### TASK DETAILS
Every record needs to be restated word for word.

### RECORDS SHOWN
******

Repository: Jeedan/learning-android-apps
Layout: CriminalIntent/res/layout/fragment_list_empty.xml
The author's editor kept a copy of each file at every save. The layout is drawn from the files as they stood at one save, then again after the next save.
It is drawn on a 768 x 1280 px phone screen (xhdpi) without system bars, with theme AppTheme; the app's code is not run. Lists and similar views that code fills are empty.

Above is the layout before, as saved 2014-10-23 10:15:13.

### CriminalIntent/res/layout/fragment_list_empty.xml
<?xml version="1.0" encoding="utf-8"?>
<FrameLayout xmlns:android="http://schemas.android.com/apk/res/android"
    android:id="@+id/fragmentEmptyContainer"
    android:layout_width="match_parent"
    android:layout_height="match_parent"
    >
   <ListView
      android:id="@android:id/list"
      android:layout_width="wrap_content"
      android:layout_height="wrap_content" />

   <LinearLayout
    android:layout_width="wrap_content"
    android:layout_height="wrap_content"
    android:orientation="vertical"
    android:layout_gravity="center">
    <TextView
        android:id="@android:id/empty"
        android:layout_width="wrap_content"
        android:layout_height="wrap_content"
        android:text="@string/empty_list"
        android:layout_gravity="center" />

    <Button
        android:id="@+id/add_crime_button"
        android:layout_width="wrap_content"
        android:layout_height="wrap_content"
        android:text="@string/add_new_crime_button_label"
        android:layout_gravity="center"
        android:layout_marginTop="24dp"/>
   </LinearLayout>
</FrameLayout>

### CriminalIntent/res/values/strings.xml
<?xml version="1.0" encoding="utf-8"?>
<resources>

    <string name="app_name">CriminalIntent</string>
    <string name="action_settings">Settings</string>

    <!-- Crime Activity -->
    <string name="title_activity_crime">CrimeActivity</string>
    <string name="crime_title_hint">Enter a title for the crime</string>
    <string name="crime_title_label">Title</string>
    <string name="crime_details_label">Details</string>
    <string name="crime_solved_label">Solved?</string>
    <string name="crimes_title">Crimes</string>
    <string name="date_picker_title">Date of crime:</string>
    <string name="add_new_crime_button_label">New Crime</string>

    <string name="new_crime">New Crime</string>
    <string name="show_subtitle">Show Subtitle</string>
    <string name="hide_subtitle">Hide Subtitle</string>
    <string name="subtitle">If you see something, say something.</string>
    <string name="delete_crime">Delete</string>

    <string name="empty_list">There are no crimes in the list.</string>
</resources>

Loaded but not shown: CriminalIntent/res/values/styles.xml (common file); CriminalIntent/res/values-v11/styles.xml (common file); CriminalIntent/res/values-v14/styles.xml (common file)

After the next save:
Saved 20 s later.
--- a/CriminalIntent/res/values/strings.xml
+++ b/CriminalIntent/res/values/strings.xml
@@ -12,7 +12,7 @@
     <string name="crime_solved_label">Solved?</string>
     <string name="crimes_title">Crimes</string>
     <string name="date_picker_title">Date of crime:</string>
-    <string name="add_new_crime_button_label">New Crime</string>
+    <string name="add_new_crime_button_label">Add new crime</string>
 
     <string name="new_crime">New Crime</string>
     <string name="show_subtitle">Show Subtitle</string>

******

### RESPONSE BELOW
Repository: Jeedan/learning-android-apps
Layout: CriminalIntent/res/layout/fragment_list_empty.xml
The author's editor kept a copy of each file at every save. The layout is drawn from the files as they stood at one save, then again after the next save.
It is drawn on a 768 x 1280 px phone screen (xhdpi) without system bars, with theme AppTheme; the app's code is not run. Lists and similar views that code fills are empty.

Above is the layout before, as saved 2014-10-23 10:15:13.

### CriminalIntent/res/layout/fragment_list_empty.xml
<?xml version="1.0" encoding="utf-8"?>
<FrameLayout xmlns:android="http://schemas.android.com/apk/res/android"
    android:id="@+id/fragmentEmptyContainer"
    android:layout_width="match_parent"
    android:layout_height="match_parent"
    >
   <ListView
      android:id="@android:id/list"
      android:layout_width="wrap_content"
      android:layout_height="wrap_content" />

   <LinearLayout
    android:layout_width="wrap_content"
    android:layout_height="wrap_content"
    android:orientation="vertical"
    android:layout_gravity="center">
    <TextView
        android:id="@android:id/empty"
        android:layout_width="wrap_content"
        android:layout_height="wrap_content"
        android:text="@string/empty_list"
        android:layout_gravity="center" />

    <Button
        android:id="@+id/add_crime_button"
        android:layout_width="wrap_content"
        android:layout_height="wrap_content"
        android:text="@string/add_new_crime_button_label"
        android:layout_gravity="center"
        android:layout_marginTop="24dp"/>
   </LinearLayout>
</FrameLayout>

### CriminalIntent/res/values/strings.xml
<?xml version="1.0" encoding="utf-8"?>
<resources>

    <string name="app_name">CriminalIntent</string>
    <string name="action_settings">Settings</string>

    <!-- Crime Activity -->
    <string name="title_activity_crime">CrimeActivity</string>
    <string name="crime_title_hint">Enter a title for the crime</string>
    <string name="crime_title_label">Title</string>
    <string name="crime_details_label">Details</string>
    <string name="crime_solved_label">Solved?</string>
    <string name="crimes_title">Crimes</string>
    <string name="date_picker_title">Date of crime:</string>
    <string name="add_new_crime_button_label">New Crime</string>

    <string name="new_crime">New Crime</string>
    <string name="show_subtitle">Show Subtitle</string>
    <string name="hide_subtitle">Hide Subtitle</string>
    <string name="subtitle">If you see something, say something.</string>
    <string name="delete_crime">Delete</string>

    <string name="empty_list">There are no crimes in the list.</string>
</resources>

Loaded but not shown: CriminalIntent/res/values/styles.xml (common file); CriminalIntent/res/values-v11/styles.xml (common file); CriminalIntent/res/values-v14/styles.xml (common file)

After the next save:
Saved 20 s later.
--- a/CriminalIntent/res/values/strings.xml
+++ b/CriminalIntent/res/values/strings.xml
@@ -12,7 +12,7 @@
     <string name="crime_solved_label">Solved?</string>
     <string name="crimes_title">Crimes</string>
     <string name="date_picker_title">Date of crime:</string>
-    <string name="add_new_crime_button_label">New Crime</string>
+    <string name="add_new_crime_button_label">Add new crime</string>
 
     <string name="new_crime">New Crime</string>
     <string name="show_subtitle">Show Subtitle</string>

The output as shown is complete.